Mentoring

Our

Future

Naturalists

Educating children and teachers about nature study and the environment has been at the core of what Trust for Wildlife (TFW) has promoted since its inception in 1983.

Hundreds of thousands of children have benefited from special curricula developed by TFW, including materials translated and produced for children and teachers in Russia and Latin Americas.

A very important commitment has been mentoring of middle school and senior high school students. A number of these students have been successful in pursuing their college education and careers in wildlife biology, conservation, and environmental education.

Trust For Wildlife Mentees

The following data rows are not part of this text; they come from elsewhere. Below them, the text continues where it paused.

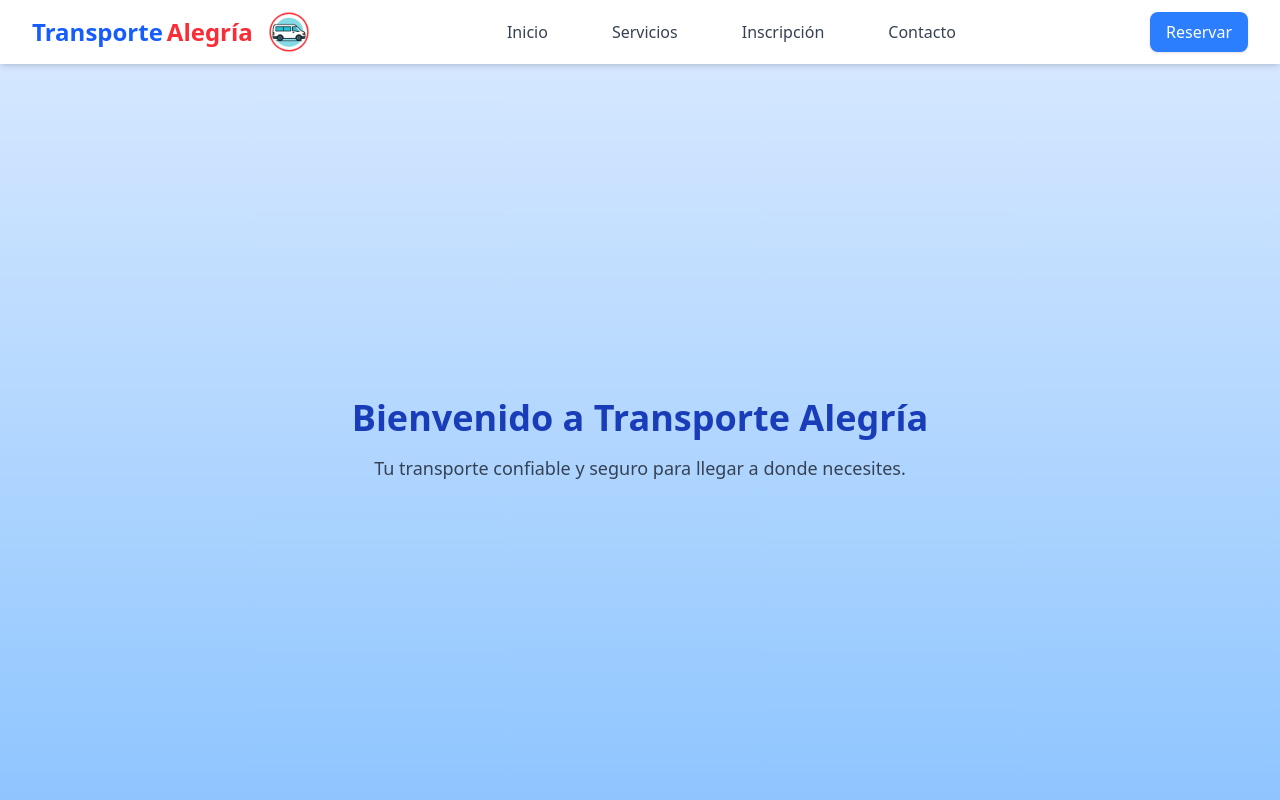
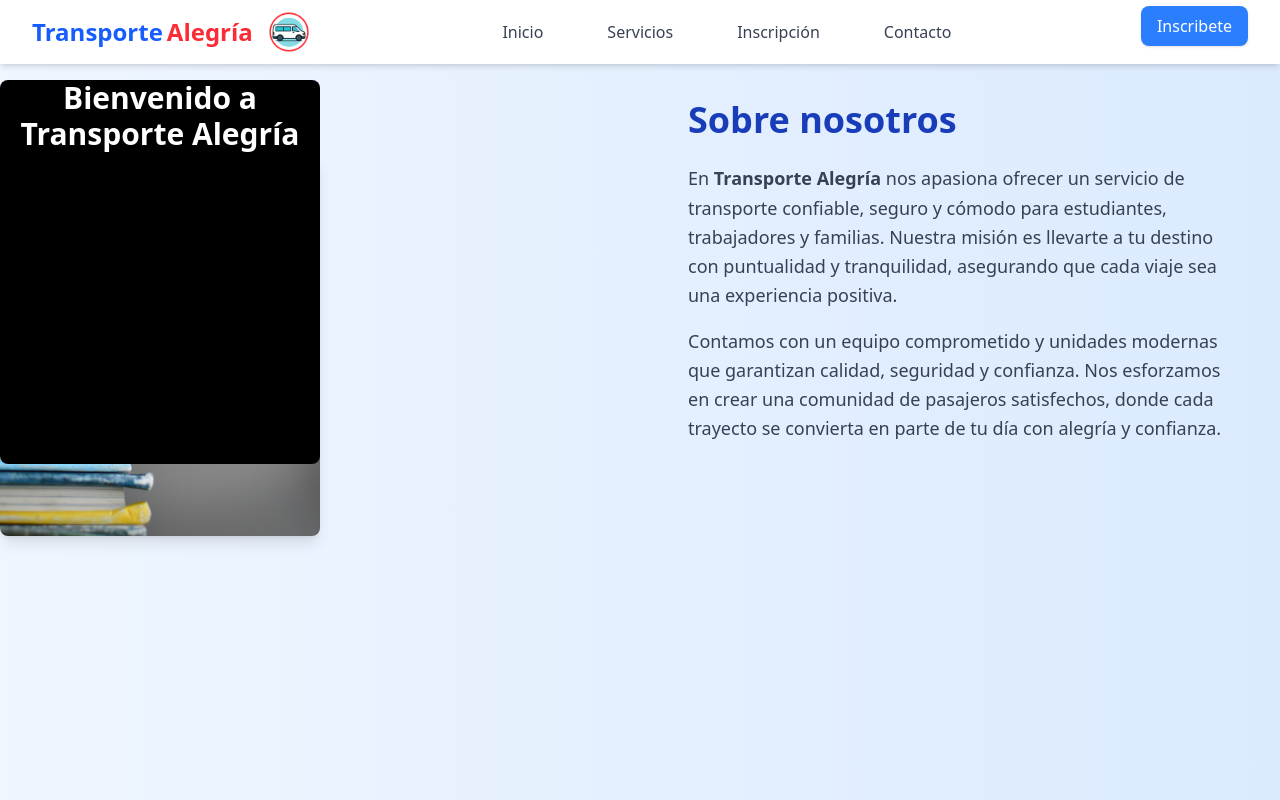
Before and after one commit to 1Trueno/TransporteAlegria, a Django app: page / in a window 1280 px wide. Run offline with Django 5.2, Linux system fonts and the light colour scheme; style sheets or scripts are compiled from the project's sources.

Commit message:
Agregue la imagen

```diff
--- /dev/null
+++ b/api/static/css/animaciones.css
@@ -0,0 +1,13 @@
+/*Esta es la animacion del boton inscripcion que funcionara con el hover*/
+@keyframes floatUp {
+  0%, 100% {
+    transform: translateY(2px);
+  }
+  50% {
+    transform: translateY(-6px);
+  }
+}
+
+.float-up {
+  animation: floatUp 1.2s ease-in-out infinite;
+}
--- a/api/templates/Home.html
+++ b/api/templates/Home.html
@@ -6,33 +6,27 @@
     <title>Home</title>
     {% load static %}
     <link href="{% static 'css/navbar.css' %}?v=1.2" rel="stylesheet" />
+    <link href="{% static 'css/animaciones.css' %}" rel="stylesheet" />
     <link href="/static/src/output.css?v=1.2" rel="stylesheet" />
   </head>
   <body
     class="bg-gradient-to-b from-blue-100 to-blue-300 flex items-center justify-center h-screen"
   >
-    <!-- NAVBAR -->
     <nav class="bg-white shadow-md fixed w-full z-10 top-0 left-0">
       <div class="max-w-7xl mx-auto px-4 sm:px-6 lg:px-8">
         <div class="flex justify-between items-center h-16">
-          <!-- Logo -->
           <div class="flex-shrink-0 flex items-center">
             <div class="flex items-center gap-3">
-              <!-- Texto del logo -->
               <div class="flex items-center">
-                <!-- Colores que no se saben aun cuales seran -->
                 <span class="text-2xl font-bold text-blue-600 mr-1">
                   Transporte
                 </span>
                 <span class="text-2xl font-bold text-red-500"> Alegría </span>
               </div>
 
-              <!-- Logo -->
-              <!-- mismo logo que lleva una animacion para colocar a continuacion -->
               <div
                 class="w-12 h-12 bg-white rounded-full flex items-center justify-center"
               >
-                <!-- Aquí puedes poner tu imagen con <img> -->
                 <img
                   src="{% static 'images/logoOriginal.png' %}"
                   alt="Logo"
@@ -42,7 +36,6 @@
             </div>
           </div>
 
-          <!-- Links de windows -->
           <div class="hidden md:flex">
             <button
               onclick="window.location.href='#'"
@@ -78,17 +71,15 @@
             </button>
           </div>
 
-          <!-- Botón de inscripcion-->
           <div class="hidden md:flex">
             <a
               href="#"
-              class="bg-blue-500 hover:bg-blue-600 text-white px-4 py-2 rounded-lg shadow transition"
+              class="bg-blue-500 hover:bg-blue-600 text-white px-4 py-2 rounded-lg shadow transition transform hover:scale-105 float-up"
             >
-              Reservar
+              Inscribete
             </a>
           </div>
 
-          <!-- Menú móvil -->
           <div class="md:hidden flex items-center">
             <button
               id="mobile-menu-btn"
@@ -112,7 +103,6 @@
         </div>
       </div>
 
-      <!-- Menú móvil desplegable -->
       <div id="mobile-menu" class="hidden md:hidden px-4 pb-4 space-y-2">
         <button
           onclick="window.location.href='#'"
@@ -155,14 +145,51 @@
         });
     </script>
 
-    <!-- Contenido de la página -->
-    <div class="pt-20 flex flex-col items-center justify-center text-center">
-      <h1 class="text-4xl font-bold text-blue-800">
-        Bienvenido a Transporte Alegría
-      </h1>
-      <p class="mt-4 text-lg text-gray-700 max-w-2xl">
-        Tu transporte confiable y seguro para llegar a donde necesites.
-      </p>
-    </div>
+    <section
+      class="relative w-full bg-gradient-to-r from-blue-50 to-blue-100 py-20 min-h-screen"
+    >
+      <div class="flex h-full">
+        <div
+          class="w-1/2 flex items-center justify-center lg:justify-start pl-0"
+        >
+          <div class="relative w-80 h-96">
+            <h2
+              class="text-white text-3xl font-bold text-center px-4 relative z-20"
+            >
+              Bienvenido a Transporte Alegría
+            </h2>
+            <img
+              src="{% static 'images/Libros.jpg' %}"
+              alt="Libros"
+              class="w-full h-full object-cover rounded-lg shadow-lg"
+            />
+            <div
+              class="absolute inset-0 bg-black bg-opacity-60 rounded-lg flex items-center justify-center z-10"
+            ></div>
+          </div>
+        </div>
+
+        <div class="w-1/2 flex flex-col justify-center space-y-12 px-12">
+          <div>
+            <h2 class="text-4xl font-bold text-blue-800 mb-6">
+              Sobre nosotros
+            </h2>
+            <p class="text-gray-700 text-lg leading-relaxed mb-4">
+              En <strong>Transporte Alegría</strong> nos apasiona ofrecer un
+              servicio de transporte confiable, seguro y cómodo para
+              estudiantes, trabajadores y familias. Nuestra misión es llevarte a
+              tu destino con puntualidad y tranquilidad, asegurando que cada
+              viaje sea una experiencia positiva.
+            </p>
+            <p class="text-gray-700 text-lg leading-relaxed">
+              Contamos con un equipo comprometido y unidades modernas que
+              garantizan calidad, seguridad y confianza. Nos esforzamos en crear
+              una comunidad de pasajeros satisfechos, donde cada trayecto se
+              convierta en parte de tu día con alegría y confianza.
+            </p>
+          </div>
+        </div>
+      </div>
+    </section>
   </body>
 </html>
```
Also changed, not shown: api/static/images/Libros.jpg (added).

Kaitlyn Farrar was a Trust For Wildlife mentee through Mount Anthony Union High School (MAUHS) in her senior year, spending three half days/week on studying flora and fauna and biodiversity with Marshal Case. She helped create nature trails at Mount Anthony Union Middle School (MAUMS), put up bird boxes, and performed catch and release bird banding to track world travelers. She attended the Explorers Club annual meeting with TFW where she met the top scientists in her field and became a student member.  She was awarded a TFW scholarship which covered a full year of tuition at UVM. After working for a number of years for the United States Department of Fish and Wildlife from Oregon to Montana, she is currently in graduate school at the University of Montana studying public administration. She is our newest board director for Trust For Wildlife.

Elisabeth (Elise) Seyferth worked with Trust For Wildlife when she was a senior at MAUHS. She was especially interested in scientific research and used mist nets for bird banding, helped with designing and placing trail signs on the Nature Trails, helped with Nature radio shows on the local station and worked as a summer intern eradicating invasives on the MAUMS and TFW lands. 

Elise excelled in Biology at Dartmouth, winning a Fulbright Scholarship to the Max Planck Institute in Germany and is currently a medical student at Duke, recently winning a Schweitzer Fellowship.

Lisa Maggio was a mentee under Trust For Wildlife, and went on to enroll at Antioch University, New England in their Environmental Education program. She worked with Marshal Case on research and trail maintenance and helped at the Halifax Nature Camp.

Today she is Assistant Youth Education Director at Hildene, in Manchester, Vermont, bringing environmental education into local schools.

Trust For Wildlife Nature Camp

TFW takes pride in an annual nature camp, held at the TFW Halifax wildlife sanctuary every year. This camp, for budding naturalists, is offered free for all young residents of the Deerfield Valley. 2019 marked its 41st anniversary. The camp focuses on exploring woods, fields, and waterways, and learning about native plants and animals with a concentration on food chains and natural habitats. 

Some of the past campers have become professional naturalists. But, most important, young eyes and ears have become tuned-in to the natural world.

Educational Partnering with Russia


In 1992 a very unusual opportunity came about when Marshal T Case was invited to be a presenter at the Lenin Center, in Moscow, (former) Soviet Union. This gathering took place every five years and brought together educators and scientists from across the (former) Soviet Union. Marshal's expanding Nature Adventures program, designed while heading National Audubon's education program, was reaching several million school children across the United States. 

From grants raised through Trust For Wildlife, Marshal was able to lead 21 trips for 5 years as curricula were developed in English and Russian with academics from both countries. From this curricula Marshal met Nicolai Drozdov, writer and anchor of the famous Russian Television series "In the World of Animals". A close partnership was formed between Nicolai and Marshal that developed into a co-series to Nicolai's show and costarring Marshal, titled "World of Animals: Russians and Americans Working Together to Protect Nature". The co-series aired 70 shows on primetime Russian television on Saturday nights between 1988-1993, and reached more than 200 million viewers. Their friendship continues today.

Marshal Case with Nicolai Drozdov in 1988

Nicolai Drozdov on the set of "In the World of Animals"

Excerpts from Nicolai Drozdov's bio

as a Kalinga Prize Laureate